** Opening EXTRACTED ENTRIES block **

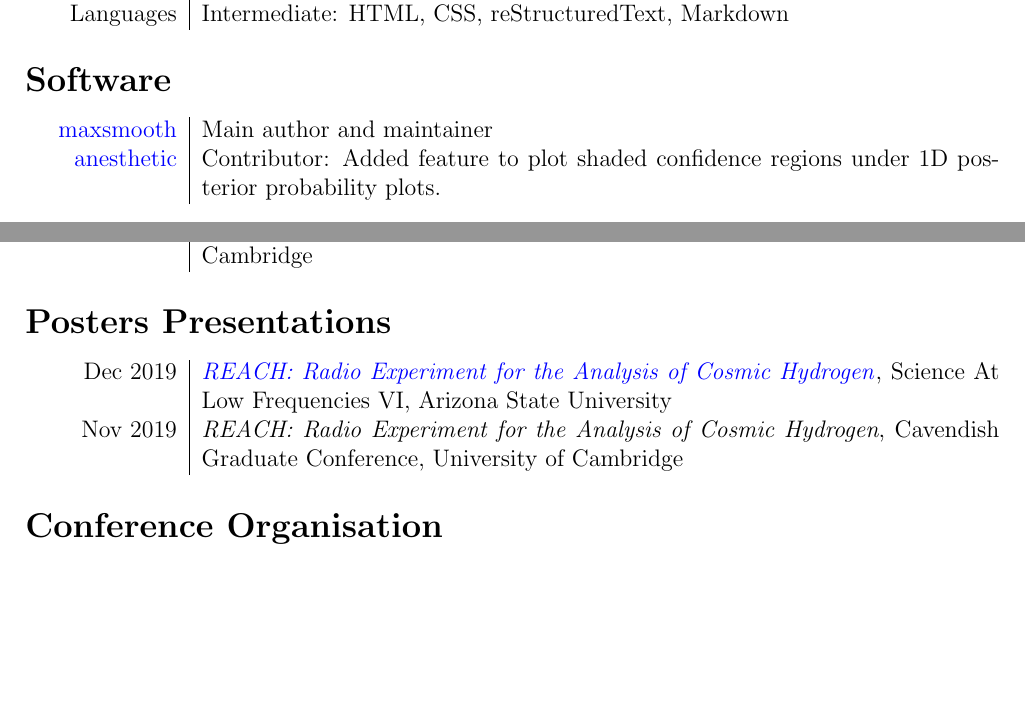
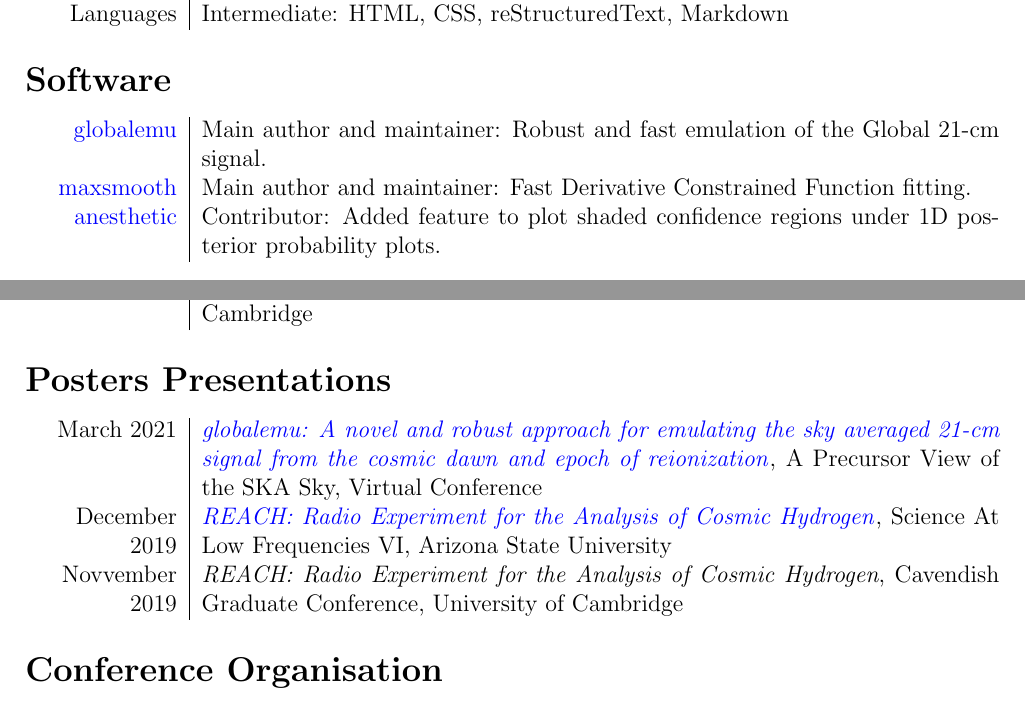
Before and after one commit to htjb/CV, a LaTeX CV (CV.tex): two parts of pages 2 and 3 of 3, joined at a grey line, cut so that both start at the same text, the shorter picture padded with empty space. Compiled offline with pdfLaTeX.

Commit message:
adding globalemu to CV and poster presentation

```diff
--- a/CV.tex
+++ b/CV.tex
@@ -70,7 +70,8 @@
 	\section*{Software}
 
 	\begin{tabular}{L!{\vrule}R}
-		\href{https://github.com/htjb/maxsmooth}{maxsmooth} & Main author and maintainer\\
+		\href{https://github.com/htjb/globalemu}{globalemu} & Main author and maintainer: Robust and fast emulation of the Global 21-cm signal.\\
+		\href{https://github.com/htjb/maxsmooth}{maxsmooth} & Main author and maintainer: Fast Derivative Constrained Function fitting.\\
 		\href{https://github.com/williamjameshandley/anesthetic}{anesthetic} & Contributor: Added feature to plot shaded confidence regions under 1D posterior probability plots.
 	\end{tabular}
 
@@ -102,8 +103,9 @@
 	\section*{Posters Presentations}
 
 	\begin{tabular}{L!{\vrule}R}
-		Dec 2019 & \href{https://drive.google.com/file/d/1dvgumyu4cXxXqoYxikU3DKOa4u_gpGzn/view}{\textit{REACH: Radio Experiment for the Analysis of Cosmic Hydrogen}}, Science At Low Frequencies VI, Arizona State University \\
-		Nov 2019 & \textit{REACH: Radio Experiment for the Analysis of Cosmic Hydrogen}, Cavendish Graduate Conference, University of Cambridge
+		March 2021 & \href{https://htjb.github.io/static/globalemu.pdf}{\textit{globalemu: A novel and robust approach for emulating the sky averaged 21-cm signal from the cosmic dawn and epoch of reionization}}, A Precursor View of the SKA Sky, Virtual Conference\\
+		December 2019 & \href{https://drive.google.com/file/d/1dvgumyu4cXxXqoYxikU3DKOa4u_gpGzn/view}{\textit{REACH: Radio Experiment for the Analysis of Cosmic Hydrogen}}, Science At Low Frequencies VI, Arizona State University \\
+		Novvember 2019 & \textit{REACH: Radio Experiment for the Analysis of Cosmic Hydrogen}, Cavendish Graduate Conference, University of Cambridge
 	\end{tabular}
 
 	\section*{Conference Organisation}
```
Also changed, not shown: CV.pdf.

** Closing EXTRACTED ENTRIES block **

## REQUIREMENT
When printing the entries, leave out the images and keep everything else exact.

## WRITTEN ANSWER
Before and after one commit to htjb/CV, a LaTeX CV (CV.tex): two parts of pages 2 and 3 of 3, joined at a grey line, cut so that both start at the same text, the shorter picture padded with empty space. Compiled offline with pdfLaTeX.

Commit message:
adding globalemu to CV and poster presentation

```diff
--- a/CV.tex
+++ b/CV.tex
@@ -70,7 +70,8 @@
 	\section*{Software}
 
 	\begin{tabular}{L!{\vrule}R}
-		\href{https://github.com/htjb/maxsmooth}{maxsmooth} & Main author and maintainer\\
+		\href{https://github.com/htjb/globalemu}{globalemu} & Main author and maintainer: Robust and fast emulation of the Global 21-cm signal.\\
+		\href{https://github.com/htjb/maxsmooth}{maxsmooth} & Main author and maintainer: Fast Derivative Constrained Function fitting.\\
 		\href{https://github.com/williamjameshandley/anesthetic}{anesthetic} & Contributor: Added feature to plot shaded confidence regions under 1D posterior probability plots.
 	\end{tabular}
 
@@ -102,8 +103,9 @@
 	\section*{Posters Presentations}
 
 	\begin{tabular}{L!{\vrule}R}
-		Dec 2019 & \href{https://drive.google.com/file/d/1dvgumyu4cXxXqoYxikU3DKOa4u_gpGzn/view}{\textit{REACH: Radio Experiment for the Analysis of Cosmic Hydrogen}}, Science At Low Frequencies VI, Arizona State University \\
-		Nov 2019 & \textit{REACH: Radio Experiment for the Analysis of Cosmic Hydrogen}, Cavendish Graduate Conference, University of Cambridge
+		March 2021 & \href{https://htjb.github.io/static/globalemu.pdf}{\textit{globalemu: A novel and robust approach for emulating the sky averaged 21-cm signal from the cosmic dawn and epoch of reionization}}, A Precursor View of the SKA Sky, Virtual Conference\\
+		December 2019 & \href{https://drive.google.com/file/d/1dvgumyu4cXxXqoYxikU3DKOa4u_gpGzn/view}{\textit{REACH: Radio Experiment for the Analysis of Cosmic Hydrogen}}, Science At Low Frequencies VI, Arizona State University \\
+		Novvember 2019 & \textit{REACH: Radio Experiment for the Analysis of Cosmic Hydrogen}, Cavendish Graduate Conference, University of Cambridge
 	\end{tabular}
 
 	\section*{Conference Organisation}
```
Also changed, not shown: CV.pdf.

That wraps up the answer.